───── GIVEN ENTRIES ─────
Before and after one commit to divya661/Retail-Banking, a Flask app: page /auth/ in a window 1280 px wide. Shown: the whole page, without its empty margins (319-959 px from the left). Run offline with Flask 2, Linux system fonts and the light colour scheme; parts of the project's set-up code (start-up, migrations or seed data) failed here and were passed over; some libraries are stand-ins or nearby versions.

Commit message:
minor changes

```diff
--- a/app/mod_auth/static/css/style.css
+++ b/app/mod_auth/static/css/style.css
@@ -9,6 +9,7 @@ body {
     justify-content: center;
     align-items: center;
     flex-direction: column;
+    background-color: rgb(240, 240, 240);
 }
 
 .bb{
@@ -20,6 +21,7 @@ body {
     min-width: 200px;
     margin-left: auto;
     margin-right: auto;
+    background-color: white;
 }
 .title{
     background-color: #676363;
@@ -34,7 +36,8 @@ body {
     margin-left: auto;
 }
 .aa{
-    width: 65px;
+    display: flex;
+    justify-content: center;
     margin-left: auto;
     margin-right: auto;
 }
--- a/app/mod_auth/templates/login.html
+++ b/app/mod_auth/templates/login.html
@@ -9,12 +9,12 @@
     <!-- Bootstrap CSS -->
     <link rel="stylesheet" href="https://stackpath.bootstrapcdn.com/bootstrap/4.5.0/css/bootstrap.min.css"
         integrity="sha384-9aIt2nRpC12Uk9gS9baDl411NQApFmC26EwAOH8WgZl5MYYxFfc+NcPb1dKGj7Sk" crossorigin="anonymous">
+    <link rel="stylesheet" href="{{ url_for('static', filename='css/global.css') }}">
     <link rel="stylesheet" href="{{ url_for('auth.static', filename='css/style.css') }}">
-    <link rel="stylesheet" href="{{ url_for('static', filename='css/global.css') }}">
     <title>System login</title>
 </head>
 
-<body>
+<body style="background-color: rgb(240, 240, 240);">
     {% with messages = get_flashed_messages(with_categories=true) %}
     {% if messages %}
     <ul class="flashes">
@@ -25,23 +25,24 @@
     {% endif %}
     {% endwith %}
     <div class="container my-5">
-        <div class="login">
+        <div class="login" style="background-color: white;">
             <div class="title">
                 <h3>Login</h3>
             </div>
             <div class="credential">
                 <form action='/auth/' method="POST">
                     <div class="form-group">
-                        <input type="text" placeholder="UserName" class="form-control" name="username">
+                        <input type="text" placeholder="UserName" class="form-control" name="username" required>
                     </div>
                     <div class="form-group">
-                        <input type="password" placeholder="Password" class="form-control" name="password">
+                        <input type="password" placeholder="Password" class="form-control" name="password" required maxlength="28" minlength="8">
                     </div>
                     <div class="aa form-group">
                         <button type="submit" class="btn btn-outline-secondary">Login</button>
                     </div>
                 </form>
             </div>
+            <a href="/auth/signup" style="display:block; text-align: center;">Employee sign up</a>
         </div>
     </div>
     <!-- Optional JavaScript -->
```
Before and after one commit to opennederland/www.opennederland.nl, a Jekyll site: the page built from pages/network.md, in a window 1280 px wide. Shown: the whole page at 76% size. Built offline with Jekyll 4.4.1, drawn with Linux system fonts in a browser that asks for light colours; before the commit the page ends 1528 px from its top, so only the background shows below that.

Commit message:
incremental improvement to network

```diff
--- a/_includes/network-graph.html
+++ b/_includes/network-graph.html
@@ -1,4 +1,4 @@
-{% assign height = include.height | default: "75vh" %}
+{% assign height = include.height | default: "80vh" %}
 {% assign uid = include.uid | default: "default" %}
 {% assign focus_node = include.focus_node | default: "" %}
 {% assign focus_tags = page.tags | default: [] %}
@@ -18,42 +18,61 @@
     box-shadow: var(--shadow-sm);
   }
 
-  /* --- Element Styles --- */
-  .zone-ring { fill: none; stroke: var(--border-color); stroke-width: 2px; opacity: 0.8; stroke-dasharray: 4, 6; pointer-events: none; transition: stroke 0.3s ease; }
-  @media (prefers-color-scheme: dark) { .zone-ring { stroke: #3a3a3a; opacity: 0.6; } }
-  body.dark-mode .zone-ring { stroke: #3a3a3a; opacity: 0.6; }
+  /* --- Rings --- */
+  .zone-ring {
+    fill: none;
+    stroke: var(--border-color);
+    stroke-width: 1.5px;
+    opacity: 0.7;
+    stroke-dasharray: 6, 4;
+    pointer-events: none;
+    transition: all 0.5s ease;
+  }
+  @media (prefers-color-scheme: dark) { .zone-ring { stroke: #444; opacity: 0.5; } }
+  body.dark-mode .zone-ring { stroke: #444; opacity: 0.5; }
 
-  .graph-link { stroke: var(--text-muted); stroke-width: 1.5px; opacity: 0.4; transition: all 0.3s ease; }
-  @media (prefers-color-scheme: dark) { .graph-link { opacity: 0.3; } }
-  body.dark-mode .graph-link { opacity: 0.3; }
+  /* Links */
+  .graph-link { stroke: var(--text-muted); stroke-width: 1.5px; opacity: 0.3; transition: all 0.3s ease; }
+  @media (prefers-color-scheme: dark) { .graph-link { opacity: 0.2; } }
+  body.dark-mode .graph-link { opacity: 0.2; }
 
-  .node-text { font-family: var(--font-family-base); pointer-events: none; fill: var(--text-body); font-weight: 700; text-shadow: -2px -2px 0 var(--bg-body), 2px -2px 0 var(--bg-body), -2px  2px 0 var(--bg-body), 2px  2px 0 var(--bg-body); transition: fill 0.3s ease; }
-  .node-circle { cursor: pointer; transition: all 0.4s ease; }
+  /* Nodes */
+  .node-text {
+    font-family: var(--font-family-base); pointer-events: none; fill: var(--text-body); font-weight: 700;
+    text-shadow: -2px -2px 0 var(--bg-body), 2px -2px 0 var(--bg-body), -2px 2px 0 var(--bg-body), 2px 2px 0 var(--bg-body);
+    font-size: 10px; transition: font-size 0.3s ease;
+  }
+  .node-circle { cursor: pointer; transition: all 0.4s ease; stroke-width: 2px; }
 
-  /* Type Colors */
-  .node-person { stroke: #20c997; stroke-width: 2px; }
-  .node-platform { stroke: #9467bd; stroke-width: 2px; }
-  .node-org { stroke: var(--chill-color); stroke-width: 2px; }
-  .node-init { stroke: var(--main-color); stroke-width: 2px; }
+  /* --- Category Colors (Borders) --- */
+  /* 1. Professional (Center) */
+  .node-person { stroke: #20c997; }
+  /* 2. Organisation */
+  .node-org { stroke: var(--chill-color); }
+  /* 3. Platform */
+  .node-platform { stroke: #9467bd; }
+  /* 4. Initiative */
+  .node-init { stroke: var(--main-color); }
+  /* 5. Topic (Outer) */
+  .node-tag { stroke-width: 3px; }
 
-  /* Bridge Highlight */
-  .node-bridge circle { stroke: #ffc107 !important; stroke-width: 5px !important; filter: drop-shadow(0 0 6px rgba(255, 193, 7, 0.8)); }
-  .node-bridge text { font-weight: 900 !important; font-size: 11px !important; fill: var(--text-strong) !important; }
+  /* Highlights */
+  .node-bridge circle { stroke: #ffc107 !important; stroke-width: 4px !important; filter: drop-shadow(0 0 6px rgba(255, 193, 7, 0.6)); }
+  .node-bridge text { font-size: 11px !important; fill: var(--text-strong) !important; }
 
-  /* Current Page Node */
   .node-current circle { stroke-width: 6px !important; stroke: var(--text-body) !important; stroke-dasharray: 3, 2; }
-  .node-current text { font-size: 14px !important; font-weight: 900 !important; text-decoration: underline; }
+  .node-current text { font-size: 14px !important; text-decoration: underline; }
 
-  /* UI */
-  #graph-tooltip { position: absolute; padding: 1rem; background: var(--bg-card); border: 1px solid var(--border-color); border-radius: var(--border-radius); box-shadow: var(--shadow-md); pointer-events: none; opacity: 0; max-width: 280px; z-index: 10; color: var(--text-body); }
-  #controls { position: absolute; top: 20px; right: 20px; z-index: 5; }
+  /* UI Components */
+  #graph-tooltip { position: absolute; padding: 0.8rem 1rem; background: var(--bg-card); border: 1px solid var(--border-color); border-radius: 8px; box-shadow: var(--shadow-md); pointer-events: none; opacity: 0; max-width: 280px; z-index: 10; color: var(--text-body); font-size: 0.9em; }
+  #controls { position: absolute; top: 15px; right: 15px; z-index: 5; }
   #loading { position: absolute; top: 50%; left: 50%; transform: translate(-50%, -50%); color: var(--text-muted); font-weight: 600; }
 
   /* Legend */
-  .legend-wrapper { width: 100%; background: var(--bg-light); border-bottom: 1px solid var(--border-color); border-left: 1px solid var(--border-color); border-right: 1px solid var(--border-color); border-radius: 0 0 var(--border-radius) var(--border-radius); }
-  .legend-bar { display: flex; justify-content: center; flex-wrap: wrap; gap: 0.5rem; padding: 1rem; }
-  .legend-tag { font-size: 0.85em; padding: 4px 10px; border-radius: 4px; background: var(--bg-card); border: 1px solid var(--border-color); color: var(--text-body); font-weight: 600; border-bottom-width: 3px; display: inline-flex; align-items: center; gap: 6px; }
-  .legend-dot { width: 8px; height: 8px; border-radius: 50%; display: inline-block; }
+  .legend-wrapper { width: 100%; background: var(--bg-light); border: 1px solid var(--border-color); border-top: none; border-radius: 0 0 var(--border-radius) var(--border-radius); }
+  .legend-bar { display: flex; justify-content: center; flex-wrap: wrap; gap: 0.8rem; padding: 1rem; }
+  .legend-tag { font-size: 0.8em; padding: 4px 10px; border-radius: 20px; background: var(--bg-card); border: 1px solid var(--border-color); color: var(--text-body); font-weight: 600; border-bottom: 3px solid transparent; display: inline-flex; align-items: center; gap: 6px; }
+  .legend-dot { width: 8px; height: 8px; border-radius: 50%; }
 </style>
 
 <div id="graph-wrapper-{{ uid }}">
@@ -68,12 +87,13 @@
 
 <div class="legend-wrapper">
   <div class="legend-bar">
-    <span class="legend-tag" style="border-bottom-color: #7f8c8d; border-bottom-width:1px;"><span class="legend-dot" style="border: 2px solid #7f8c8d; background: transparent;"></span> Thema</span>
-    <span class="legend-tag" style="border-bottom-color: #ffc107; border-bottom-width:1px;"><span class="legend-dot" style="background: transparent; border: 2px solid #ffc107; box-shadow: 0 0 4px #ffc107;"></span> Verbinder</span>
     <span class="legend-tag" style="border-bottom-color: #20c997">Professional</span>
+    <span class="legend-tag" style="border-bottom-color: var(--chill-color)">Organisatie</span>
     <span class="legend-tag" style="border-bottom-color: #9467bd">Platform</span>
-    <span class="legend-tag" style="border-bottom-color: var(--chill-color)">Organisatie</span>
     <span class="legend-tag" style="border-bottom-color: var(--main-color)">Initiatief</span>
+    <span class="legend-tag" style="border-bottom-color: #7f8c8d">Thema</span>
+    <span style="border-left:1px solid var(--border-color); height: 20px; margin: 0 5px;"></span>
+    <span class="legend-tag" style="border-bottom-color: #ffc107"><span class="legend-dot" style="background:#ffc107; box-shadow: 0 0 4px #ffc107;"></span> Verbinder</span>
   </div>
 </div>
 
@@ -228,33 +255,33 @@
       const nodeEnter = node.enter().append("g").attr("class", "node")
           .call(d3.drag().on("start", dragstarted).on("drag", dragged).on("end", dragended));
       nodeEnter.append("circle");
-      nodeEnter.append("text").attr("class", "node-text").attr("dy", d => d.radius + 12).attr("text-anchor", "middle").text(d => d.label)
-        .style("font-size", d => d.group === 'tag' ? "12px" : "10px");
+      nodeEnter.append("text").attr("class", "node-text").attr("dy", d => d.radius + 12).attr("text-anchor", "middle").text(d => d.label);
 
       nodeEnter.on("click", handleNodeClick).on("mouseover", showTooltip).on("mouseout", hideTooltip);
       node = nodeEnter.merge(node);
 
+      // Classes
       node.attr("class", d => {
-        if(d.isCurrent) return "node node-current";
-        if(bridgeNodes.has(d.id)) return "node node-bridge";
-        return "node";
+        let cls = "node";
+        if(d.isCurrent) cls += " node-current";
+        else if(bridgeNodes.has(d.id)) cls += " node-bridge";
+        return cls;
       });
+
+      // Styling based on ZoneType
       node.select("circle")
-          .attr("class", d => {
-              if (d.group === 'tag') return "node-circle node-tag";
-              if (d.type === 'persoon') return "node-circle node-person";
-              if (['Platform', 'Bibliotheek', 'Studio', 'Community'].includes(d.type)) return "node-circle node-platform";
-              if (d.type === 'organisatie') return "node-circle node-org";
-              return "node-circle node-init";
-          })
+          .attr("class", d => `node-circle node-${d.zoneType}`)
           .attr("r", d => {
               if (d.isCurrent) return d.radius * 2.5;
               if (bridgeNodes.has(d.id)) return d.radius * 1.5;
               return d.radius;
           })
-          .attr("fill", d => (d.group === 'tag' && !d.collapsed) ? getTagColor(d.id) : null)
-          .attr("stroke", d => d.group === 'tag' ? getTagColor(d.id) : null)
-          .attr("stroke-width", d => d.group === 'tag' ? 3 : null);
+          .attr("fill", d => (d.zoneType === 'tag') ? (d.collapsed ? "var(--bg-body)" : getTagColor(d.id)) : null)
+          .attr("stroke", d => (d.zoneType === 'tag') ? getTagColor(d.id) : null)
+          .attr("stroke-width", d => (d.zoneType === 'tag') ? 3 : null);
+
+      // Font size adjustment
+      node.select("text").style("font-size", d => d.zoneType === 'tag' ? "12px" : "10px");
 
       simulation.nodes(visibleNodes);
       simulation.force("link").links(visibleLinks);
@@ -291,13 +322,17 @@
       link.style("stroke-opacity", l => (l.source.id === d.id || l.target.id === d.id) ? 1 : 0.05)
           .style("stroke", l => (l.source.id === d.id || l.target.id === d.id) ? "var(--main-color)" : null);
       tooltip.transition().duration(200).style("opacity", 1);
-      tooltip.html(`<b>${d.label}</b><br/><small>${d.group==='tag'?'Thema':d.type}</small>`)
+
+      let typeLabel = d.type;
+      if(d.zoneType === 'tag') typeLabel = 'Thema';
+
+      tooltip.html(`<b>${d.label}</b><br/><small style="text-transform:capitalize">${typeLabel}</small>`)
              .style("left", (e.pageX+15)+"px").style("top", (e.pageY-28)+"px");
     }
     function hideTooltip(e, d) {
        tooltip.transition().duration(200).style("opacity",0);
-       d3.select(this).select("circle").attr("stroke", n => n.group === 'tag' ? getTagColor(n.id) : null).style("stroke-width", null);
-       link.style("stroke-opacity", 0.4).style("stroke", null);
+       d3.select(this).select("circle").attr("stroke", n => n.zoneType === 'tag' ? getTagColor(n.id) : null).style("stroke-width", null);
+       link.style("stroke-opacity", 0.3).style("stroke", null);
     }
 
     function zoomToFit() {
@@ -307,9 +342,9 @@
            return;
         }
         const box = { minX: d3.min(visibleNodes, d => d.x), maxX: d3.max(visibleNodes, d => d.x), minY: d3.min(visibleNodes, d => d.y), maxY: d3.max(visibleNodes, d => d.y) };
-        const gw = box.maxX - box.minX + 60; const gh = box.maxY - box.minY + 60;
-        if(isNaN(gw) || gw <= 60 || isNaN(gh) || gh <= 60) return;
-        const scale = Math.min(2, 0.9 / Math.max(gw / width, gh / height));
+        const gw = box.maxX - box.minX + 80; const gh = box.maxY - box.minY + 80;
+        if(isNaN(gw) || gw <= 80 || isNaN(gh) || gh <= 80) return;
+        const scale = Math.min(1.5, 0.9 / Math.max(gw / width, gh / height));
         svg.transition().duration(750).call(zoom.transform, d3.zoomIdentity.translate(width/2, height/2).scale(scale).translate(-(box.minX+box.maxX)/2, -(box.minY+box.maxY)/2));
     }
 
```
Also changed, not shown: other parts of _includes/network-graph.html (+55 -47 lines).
─────
## WORK ITEM
Each line of the records that contains the string "messages" must be copied.

## PROBLEM SOLUTION
     {% with messages = get_flashed_messages(with_categories=true) %}
     {% if messages %}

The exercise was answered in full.